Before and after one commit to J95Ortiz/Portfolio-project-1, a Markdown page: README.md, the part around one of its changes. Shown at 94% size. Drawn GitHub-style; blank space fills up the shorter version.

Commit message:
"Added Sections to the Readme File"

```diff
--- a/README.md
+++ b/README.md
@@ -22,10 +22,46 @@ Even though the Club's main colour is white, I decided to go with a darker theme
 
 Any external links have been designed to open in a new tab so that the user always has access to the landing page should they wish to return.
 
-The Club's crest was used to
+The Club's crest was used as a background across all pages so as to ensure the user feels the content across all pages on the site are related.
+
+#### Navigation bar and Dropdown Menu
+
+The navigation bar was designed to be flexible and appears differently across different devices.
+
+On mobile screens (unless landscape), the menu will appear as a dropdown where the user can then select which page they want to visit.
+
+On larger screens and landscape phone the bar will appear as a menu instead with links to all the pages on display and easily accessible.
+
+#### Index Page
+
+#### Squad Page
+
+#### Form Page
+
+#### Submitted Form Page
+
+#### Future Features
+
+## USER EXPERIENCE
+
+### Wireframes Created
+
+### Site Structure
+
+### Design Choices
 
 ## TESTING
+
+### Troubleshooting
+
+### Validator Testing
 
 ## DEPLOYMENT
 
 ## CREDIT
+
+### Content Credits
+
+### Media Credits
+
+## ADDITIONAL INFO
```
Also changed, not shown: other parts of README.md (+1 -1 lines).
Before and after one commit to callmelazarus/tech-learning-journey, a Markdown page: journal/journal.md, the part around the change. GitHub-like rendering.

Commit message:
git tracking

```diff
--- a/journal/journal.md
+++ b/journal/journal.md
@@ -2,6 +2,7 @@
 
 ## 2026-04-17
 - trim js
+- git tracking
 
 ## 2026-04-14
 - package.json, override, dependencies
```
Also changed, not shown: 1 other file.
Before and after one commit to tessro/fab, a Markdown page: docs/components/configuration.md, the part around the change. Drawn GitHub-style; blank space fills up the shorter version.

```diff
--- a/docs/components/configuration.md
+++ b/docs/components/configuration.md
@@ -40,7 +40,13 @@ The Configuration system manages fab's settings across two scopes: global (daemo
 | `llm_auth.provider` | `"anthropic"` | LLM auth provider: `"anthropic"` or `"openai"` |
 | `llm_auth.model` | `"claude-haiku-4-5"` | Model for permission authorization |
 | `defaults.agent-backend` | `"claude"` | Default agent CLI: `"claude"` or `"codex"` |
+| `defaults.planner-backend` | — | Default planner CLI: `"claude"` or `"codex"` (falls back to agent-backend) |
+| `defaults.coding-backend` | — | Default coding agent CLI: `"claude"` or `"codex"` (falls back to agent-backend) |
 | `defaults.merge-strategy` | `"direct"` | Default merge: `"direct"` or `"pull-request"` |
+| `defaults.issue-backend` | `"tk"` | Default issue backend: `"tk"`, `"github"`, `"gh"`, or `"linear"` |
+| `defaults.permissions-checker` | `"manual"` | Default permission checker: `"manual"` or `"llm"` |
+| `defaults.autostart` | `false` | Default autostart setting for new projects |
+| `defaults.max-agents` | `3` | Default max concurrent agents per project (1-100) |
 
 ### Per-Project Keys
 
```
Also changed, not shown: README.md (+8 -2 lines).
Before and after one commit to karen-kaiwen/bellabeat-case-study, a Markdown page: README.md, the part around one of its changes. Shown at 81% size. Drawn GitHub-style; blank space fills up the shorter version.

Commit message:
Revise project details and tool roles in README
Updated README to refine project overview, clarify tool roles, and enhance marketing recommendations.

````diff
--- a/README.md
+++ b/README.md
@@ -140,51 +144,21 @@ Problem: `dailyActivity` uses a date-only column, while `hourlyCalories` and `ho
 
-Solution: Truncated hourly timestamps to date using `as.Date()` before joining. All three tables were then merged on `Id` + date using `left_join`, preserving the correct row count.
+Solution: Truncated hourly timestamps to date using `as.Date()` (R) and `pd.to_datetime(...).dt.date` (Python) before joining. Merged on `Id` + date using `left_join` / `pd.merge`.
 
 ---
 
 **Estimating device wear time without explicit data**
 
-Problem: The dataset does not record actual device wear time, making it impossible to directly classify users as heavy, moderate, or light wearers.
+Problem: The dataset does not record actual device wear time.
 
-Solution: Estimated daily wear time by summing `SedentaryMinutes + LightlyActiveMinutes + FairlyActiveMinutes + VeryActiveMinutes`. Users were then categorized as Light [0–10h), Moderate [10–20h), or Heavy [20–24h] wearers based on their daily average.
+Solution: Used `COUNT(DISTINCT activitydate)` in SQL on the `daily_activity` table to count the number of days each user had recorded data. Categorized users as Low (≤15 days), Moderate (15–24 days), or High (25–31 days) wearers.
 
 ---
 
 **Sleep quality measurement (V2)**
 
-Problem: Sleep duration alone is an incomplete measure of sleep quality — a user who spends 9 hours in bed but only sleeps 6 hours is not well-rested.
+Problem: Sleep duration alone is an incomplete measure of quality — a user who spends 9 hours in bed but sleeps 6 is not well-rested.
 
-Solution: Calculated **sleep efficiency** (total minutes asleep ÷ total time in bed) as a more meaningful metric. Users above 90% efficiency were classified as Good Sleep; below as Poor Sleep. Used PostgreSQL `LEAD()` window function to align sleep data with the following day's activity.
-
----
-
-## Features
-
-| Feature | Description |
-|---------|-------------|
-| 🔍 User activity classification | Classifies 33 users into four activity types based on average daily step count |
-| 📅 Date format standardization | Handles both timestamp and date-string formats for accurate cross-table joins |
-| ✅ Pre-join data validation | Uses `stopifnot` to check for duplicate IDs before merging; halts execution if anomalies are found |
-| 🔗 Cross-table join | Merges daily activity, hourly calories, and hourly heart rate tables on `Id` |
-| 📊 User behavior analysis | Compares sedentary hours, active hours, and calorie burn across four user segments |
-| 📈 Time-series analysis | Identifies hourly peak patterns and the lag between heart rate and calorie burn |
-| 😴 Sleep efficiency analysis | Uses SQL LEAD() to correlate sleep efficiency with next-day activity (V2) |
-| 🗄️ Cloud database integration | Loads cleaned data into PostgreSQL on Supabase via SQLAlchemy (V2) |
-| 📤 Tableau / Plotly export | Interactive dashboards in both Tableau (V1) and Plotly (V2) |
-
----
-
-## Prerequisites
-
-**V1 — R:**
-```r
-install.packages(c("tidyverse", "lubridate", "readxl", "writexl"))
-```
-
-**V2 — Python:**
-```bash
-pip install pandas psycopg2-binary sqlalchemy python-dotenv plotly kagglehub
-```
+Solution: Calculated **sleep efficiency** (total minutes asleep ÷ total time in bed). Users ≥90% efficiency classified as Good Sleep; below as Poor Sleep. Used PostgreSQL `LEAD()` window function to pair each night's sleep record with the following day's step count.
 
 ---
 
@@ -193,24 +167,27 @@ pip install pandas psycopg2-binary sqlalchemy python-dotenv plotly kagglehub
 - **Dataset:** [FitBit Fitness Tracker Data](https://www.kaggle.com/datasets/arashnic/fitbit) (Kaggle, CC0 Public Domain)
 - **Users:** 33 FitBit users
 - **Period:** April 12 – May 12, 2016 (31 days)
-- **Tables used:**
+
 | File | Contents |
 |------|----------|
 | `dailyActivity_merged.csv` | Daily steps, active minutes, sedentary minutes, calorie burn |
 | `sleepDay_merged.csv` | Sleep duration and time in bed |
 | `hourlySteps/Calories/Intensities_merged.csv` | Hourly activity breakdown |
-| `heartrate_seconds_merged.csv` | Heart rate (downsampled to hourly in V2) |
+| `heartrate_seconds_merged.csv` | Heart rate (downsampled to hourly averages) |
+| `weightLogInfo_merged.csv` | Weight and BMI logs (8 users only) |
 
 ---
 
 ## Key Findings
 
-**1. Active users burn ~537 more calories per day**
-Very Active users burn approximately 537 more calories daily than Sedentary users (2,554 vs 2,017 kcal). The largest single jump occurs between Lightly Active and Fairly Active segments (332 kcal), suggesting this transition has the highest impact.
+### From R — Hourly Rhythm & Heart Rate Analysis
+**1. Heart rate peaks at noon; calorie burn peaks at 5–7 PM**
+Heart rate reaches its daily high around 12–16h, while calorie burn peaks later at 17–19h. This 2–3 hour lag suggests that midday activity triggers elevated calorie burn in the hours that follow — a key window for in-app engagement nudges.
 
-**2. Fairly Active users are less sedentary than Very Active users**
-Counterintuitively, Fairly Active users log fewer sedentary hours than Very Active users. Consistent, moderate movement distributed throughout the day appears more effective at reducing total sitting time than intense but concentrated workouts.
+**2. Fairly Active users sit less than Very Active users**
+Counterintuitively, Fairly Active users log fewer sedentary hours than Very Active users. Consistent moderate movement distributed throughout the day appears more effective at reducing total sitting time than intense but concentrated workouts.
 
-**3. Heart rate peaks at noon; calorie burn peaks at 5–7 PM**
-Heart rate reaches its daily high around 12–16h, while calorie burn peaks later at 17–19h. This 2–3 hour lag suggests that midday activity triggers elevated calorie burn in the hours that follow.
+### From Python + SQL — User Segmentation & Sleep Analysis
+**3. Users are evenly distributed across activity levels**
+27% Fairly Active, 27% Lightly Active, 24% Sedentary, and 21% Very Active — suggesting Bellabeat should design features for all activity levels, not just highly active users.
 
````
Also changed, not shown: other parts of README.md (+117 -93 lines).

--- --- ---

## Task requirements
Find the lines in the records that include the string "around", and reply with how many there are, nothing more.

## Result
6